FROM Blair Kamin
Saving Louis Kahn's floating concert ship A floating masterpiece is sending out an SOS. A concert hall on a barge designed by Louis Kahn may wind up in a Louisiana scrapyard if a buyer does not come forward with $2 million. "Point Counterpoint II" was commissioned by Robert Boudreau shortly before Kahn's death in 1974. SInce 1976, Boudreau has been taking orchestras to perform small towns on waterways throughout America. Now, at 90, he wants to sell what he calls "the last of the showboats." Cellist Yo-Yo Ma sounded the alarm in a letter to the New York Review of Books. Now one town has expressed interest in buying it: Kingston, New York. It's in the Hudson River Valley, near Woodstock, and city officials dream of docking the barge at a former brick factory on the river that's been converted into an events space. They are looking for an angel to help foot the bill.
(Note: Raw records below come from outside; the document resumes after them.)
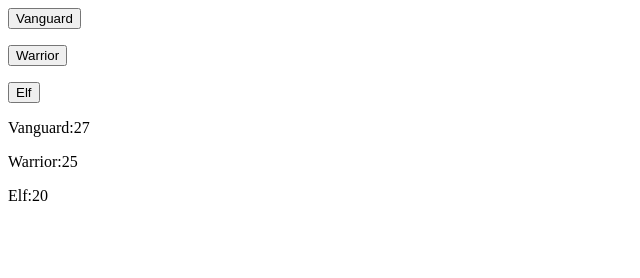
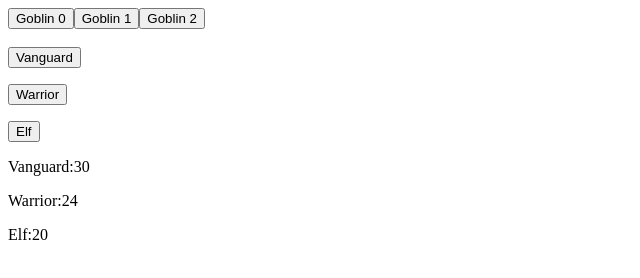
Before and after one commit to DanGillette25/rpgGame, a plain HTML site: page index.html in a window 1280 px wide. Shown: the whole page, without its empty margins (0-640 px from the left). Drawn offline with nearby package versions, Linux system fonts and the light colour scheme.

Commit message:
Multiple goblins now enabled in battle.  Need to add ability to eliminate individual goblins

```diff
--- a/battlescript.js
+++ b/battlescript.js
@@ -12,6 +12,18 @@ $(document).ready(function(){
 
 }
 
+  class Goblin {
+    constructor (type, attack, defense, hitPoints, counterAttack){
+      this.type = type;
+      this.attack = attack;
+      this.defense = defense;
+      this.hitPoints = hitPoints;
+      this.counterAttack = counterAttack;
+    }
+  }
+
+  let battleGoblins = []
+  let selectedGoblin = 0
   let vanguardLvl = 0
   let warriorLvl = 0
   let elfLvl = 0
@@ -27,12 +39,35 @@ $(document).ready(function(){
 
   let playerTurn = false
 
+  generateGoblins()
+
+  function generateGoblins() {
+    let numGoblins = Math.floor(Math.random()*3)+1
+    for (let i=0;i<numGoblins;i++){
+      let newGoblin = new Goblin(gameData.goblinStats[0].type,
+        gameData.goblinStats[0].attack,
+        gameData.goblinStats[0].defense,
+        gameData.goblinStats[0].hitPoints,
+        gameData.goblinStats[0].counterAttack)
+
+        battleGoblins.push(newGoblin)
+
+
+    }
+
+    for (let i=0; i<battleGoblins.length; i++){
+      let goblinButton = $('<button>')
+      goblinButton.attr('id',i)
+      goblinButton.attr('class','goblinButton')
+      goblinButton.text("Goblin"+' '+i)
+      $('#goblins').append(goblinButton)
+    }
+
+  }
+
   $('#vanguardHP').text('Vanguard:'+ ''+vanguardHP)
   $('#warriorHP').text('Warrior:'+ ''+warriorHP)
   $('#elfHP').text('Elf:'+ ''+elfHP)
-
-
-  enemyAttack();
 
 
   $('#elf').on("click", function(){
@@ -47,30 +82,43 @@ $(document).ready(function(){
     vanguardAttack()
   })
 
+  $('.goblinButton').on("click", function(){
+    selectedGoblinStr = $(this).attr('id')
+    selectedGoblin = parseInt(selectedGoblinStr,10)
+  })
 
+  enemyAttack();
 
   function enemyAttack(){
 
     determineAttack()
 
     function determineAttack(){
+      let attackerGob = Math.floor(Math.random()*battleGoblins.length)
       let attackedChar = Math.floor(Math.random()*3)
 
+
+    function generateAttack() {
+
     if (attackedChar === 0 && vanguardHP > 0) {
-      attackVanguard();
+      attackVanguard(attackerGob);
     } else if (attackedChar === 1 &&  warriorHP > 0) {
-      attackWarrior();
+      attackWarrior(attackerGob);
     } else if (attackedChar === 2 && elfHP > 0) {
-      attackElf();
+      attackElf(attackerGob);
     } else {
       console.log("Does this work?")
       enemyAttack();
     }
 
+  }
+
+  generateAttack()
+
     }
 
-  function attackVanguard(){
-      let damage = Math.floor(Math.random()*gameData.goblinStats[0].attack)+1 - Math.floor(Math.random()*gameData.vanguardStats[vanguardLvl].defense)+1
+  function attackVanguard(atk){
+      let damage = Math.floor(Math.random()*battleGoblins[atk].attack)+1 - Math.floor(Math.random()*gameData.vanguardStats[vanguardLvl].defense)+1
       if (damage <= 0){
         damage = 0
         console.log("Goblin Missed!")
@@ -78,7 +126,7 @@ $(document).ready(function(){
       } else {
       vanguardHP = vanguardHP - damage
 
-      console.log("Goblin Attacks Vanguard and deals"+damage+"damage.")
+      console.log("Goblin "+atk+ " Attacks Vanguard and deals"+damage+"damage.")
       if (vanguardHP < 1) {
         killVanguard();
       }
@@ -86,9 +134,9 @@ $(document).ready(function(){
       }
   }
 
-    function attackWarrior(){
+    function attackWarrior(atk){
 
-      let damage = Math.floor(Math.random()*gameData.goblinStats[0].attack)+1 - Math.floor(Math.random()*gameData.warriorStats[warriorLvl].defense)+1
+      let damage = Math.floor(Math.random()*battleGoblins[atk].attack)+1 - Math.floor(Math.random()*gameData.warriorStats[warriorLvl].defense)+1
       if (damage <= 0){
         damage = 0
         console.log("Goblin Missed!")
@@ -96,7 +144,7 @@ $(document).ready(function(){
       } else {
       warriorHP = warriorHP - damage
 
-      console.log("Goblin Attacks Warrior and deals"+damage+"damage.")
+      console.log("Goblin "+atk+ " Attacks Warrior and deals"+damage+"damage.")
       if (warriorHP < 1) {
         killWarrior();
       }
@@ -106,9 +154,9 @@ $(document).ready(function(){
 
 
 
-    function attackElf(){
+    function attackElf(atk){
 
-      let damage = Math.floor(Math.random()*gameData.goblinStats[0].attack)+1 - Math.floor(Math.random()*gameData.elfStats[elfLvl].defense)+1
+      let damage = Math.floor(Math.random()*battleGoblins[atk].attack)+1 - Math.floor(Math.random()*gameData.elfStats[elfLvl].defense)+1
       if (damage <= 0){
         damage = 0
         console.log("Goblin Missed!")
@@ -118,7 +166,7 @@ $(document).ready(function(){
 
 
 
-      console.log("Goblin Attacks Elf and deals"+damage+"damage.")
+      console.log("Goblin" +atk+ "Attacks Elf and deals"+damage+"damage.")
       if (elfHP < 1) {
         killElf();
       }
@@ -140,7 +188,7 @@ $(document).ready(function(){
   function elfAttack(){
     if (playerTurn = true){
 
-      let damage = Math.floor(Math.random()*gameData.elfStats[elfLvl].attack)+1 - Math.floor(Math.random()*gameData.goblinStats[0].defense)+1
+      let damage = Math.floor(Math.random()*gameData.elfStats[elfLvl].attack)+1 - Math.floor(Math.random()*battleGoblins[selectedGoblin].defense)+1
       if (damage <= 0){
         damage = 0
         console.log("Elf Missed!")
@@ -149,7 +197,7 @@ $(document).ready(function(){
       } else {
       goblinHP = goblinHP - damage
 
-      console.log("Elf Attacks Goblin and deals"+damage+"damage.")
+      console.log("Elf Attacks Goblin " +selectedGoblin + " and deals "+damage+" damage.")
       if (goblinHP < 1) {
         killGoblin();
       }
@@ -165,7 +213,7 @@ $(document).ready(function(){
   function warriorAttack(){
     if (playerTurn = true){
 
-      let damage = Math.floor(Math.random()*gameData.warriorStats[warriorLvl].attack)+1 - Math.floor(Math.random()*gameData.goblinStats[0].defense)+1
+      let damage = Math.floor(Math.random()*gameData.warriorStats[warriorLvl].attack)+1 - Math.floor(Math.random()*battleGoblins[selectedGoblin].defense)+1
       if (damage <= 0){
         damage = 0
         console.log("Warrior Missed!")
@@ -174,7 +222,7 @@ $(document).ready(function(){
       } else {
       goblinHP = goblinHP - damage
 
-      console.log("Warrior Attacks Goblin and deals"+damage+"damage.")
+      console.log("Warrior Attacks Goblin "+selectedGoblin+" and deals"+damage+"damage.")
       if (goblinHP < 1) {
         killGoblin();
       }
@@ -188,9 +236,10 @@ $(document).ready(function(){
   }
 
   function vanguardAttack(){
+    console.log(selectedGoblin)
     if (playerTurn = true){
 
-      let damage = Math.floor(Math.random()*gameData.vanguardStats[vanguardLvl].attack)+1 - Math.floor(Math.random()*gameData.goblinStats[0].defense)+1
+      let damage = Math.floor(Math.random()*gameData.vanguardStats[vanguardLvl].attack)+1 - Math.floor(Math.random()*battleGoblins[selectedGoblin].defense)+1
       if (damage <= 0){
         damage = 0
         console.log("Vanguard Missed!")
@@ -198,7 +247,7 @@ $(document).ready(function(){
         enemyAttack();
       } else {
       goblinHP = goblinHP - damage
-      console.log("Vanguard Attacks Goblin and deals"+damage+"damage.")
+      console.log("Vanguard Attacks Goblin "+selectedGoblin+" and deals"+damage+"damage.")
       if (goblinHP < 1) {
         killGoblin();
       }
--- a/index.html
+++ b/index.html
@@ -8,6 +8,10 @@
   <script src="https://cdnjs.cloudflare.com/ajax/libs/jquery/3.2.1/jquery.min.js"></script>
 </head>
 <body>
+
+  <div id='goblins'></div>
+
+  <br>
 
   <button id="vanguard">Vanguard</button>
   <p>
```
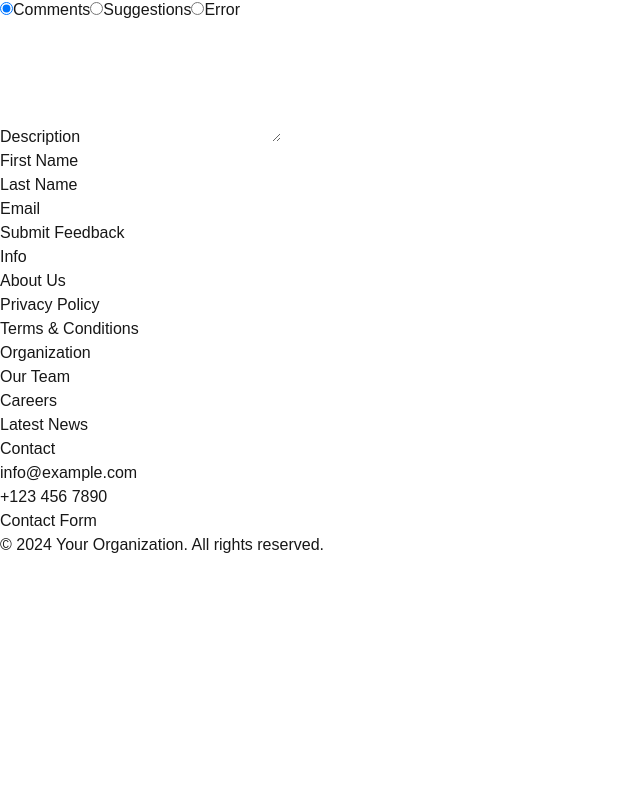
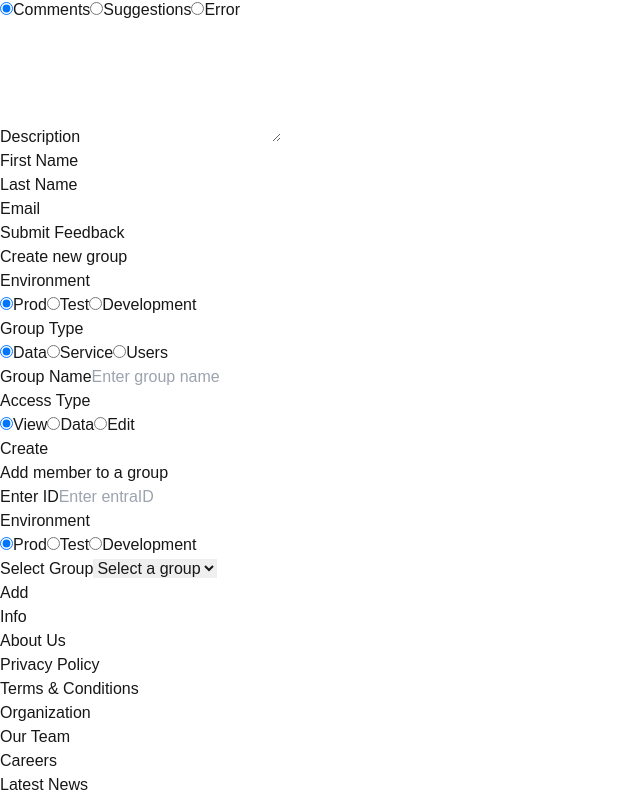
Before and after one commit to AnneMaline/SSP, a Next.js app: page / in a window 1280 px wide. Shown: the part 434-1234 px from the top of the page, without its empty margins (0-640 px from the left). Before the commit the page ends 991 px from the top, so only its background shows below. Built offline with nearby package versions, Linux system fonts and the light colour scheme.

Commit message:
styling på addidtogroupform and creategroupform

```diff
--- a/src/app/components/AddIDtoGroupForm.tsx
+++ b/src/app/components/AddIDtoGroupForm.tsx
@@ -50,7 +50,7 @@ const AddIDtoGroupForm = () => {
   return (
     <form
       onSubmit={handleSubmit}
-      className="max-w-md mx-auto p-6 border border-gray-300 rounded-lg shadow space-y-6"
+      className="max-w-md mx-auto p-6 border-2 border-dashed border-[#80AFB4] rounded-lg space-y-6"
     >
       {/* EntraID */}
       <div className="space-y-2">
--- a/src/app/components/CreateGroupForm.tsx
+++ b/src/app/components/CreateGroupForm.tsx
@@ -55,7 +55,7 @@ const CreateGroupForm = () => {
   return (
     <form
       onSubmit={handleSubmit}
-      className="max-w-md mx-auto p-6 border border-gray-300 rounded-lg shadow space-y-6"
+      className="max-w-md mx-auto p-6 border-2 border-dashed border-[#80AFB4] rounded-lg  space-y-6"
     >
       {/* Environment */}
       <fieldset className="space-y-2">
--- a/src/app/page.tsx
+++ b/src/app/page.tsx
@@ -2,6 +2,8 @@
 import { Suspense } from "react";
 import FeedbackForm from "./components/FeedbackForm";
 import TopTask from "./components/TopTask";
+import CreateGroupForm from "./components/CreateGroupForm";
+import AddIDtoGroupForm from "./components/AddIDtoGroupForm";
 
 export default function Home() {
   // TopTask titles and routes
@@ -63,6 +65,14 @@ export default function Home() {
           with anything we can improve.
         </p>
         <FeedbackForm />
+
+        {/* Create new group */}
+        <h1>Create new group</h1>
+        <CreateGroupForm />
+
+        {/* Add member to a group */}
+        <h1>Add member to a group</h1>
+        <AddIDtoGroupForm />
       </main>
     </div>
   );
```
Gov. Jerry Brown: California and China will fight climate change together President Donald Trump reportedly wants the U.S. to withdraw from the Paris Climate Accord, and he’s expected to announce a decision soon. California Governor Jerry Brown heads to China to strengthen climate and clean energy ties.
Farewell LA freeways, Peter Shire is back Angelenos don't want more freeways but we seem not to want mass transit either. Metro has killed the 710 freeway extension, and bus and train ridership is down across the region. What's the future of getting around in LA? And, Peter Shire is having a comeback. What attracts a new generation to his playful ceramics and furniture?
Revisiting showrunner Steven Bochco on his memoir Steven Bochco, the writer-producer behind record-breaking Emmy winners Hill Street Blues, LA Law and NYPD Blue, fought battles with everyone from out-of-control actors to network censors in his long career. He isn’t afraid to tell those tales in his memoir, Truth Is a Total Defense. This week we revisit the conversation where he shared some of his favorite stories with us.
George Saunders: Lincoln in the Bardo (Part I) Lincoln in the Bardo dramatizes a grieving President Lincoln as he visits the grave of his beloved son Willie, who died at age eleven. In the novel, the buried dead believe they're not dead -- "they're sick and refer to their coffins as "sick boxes."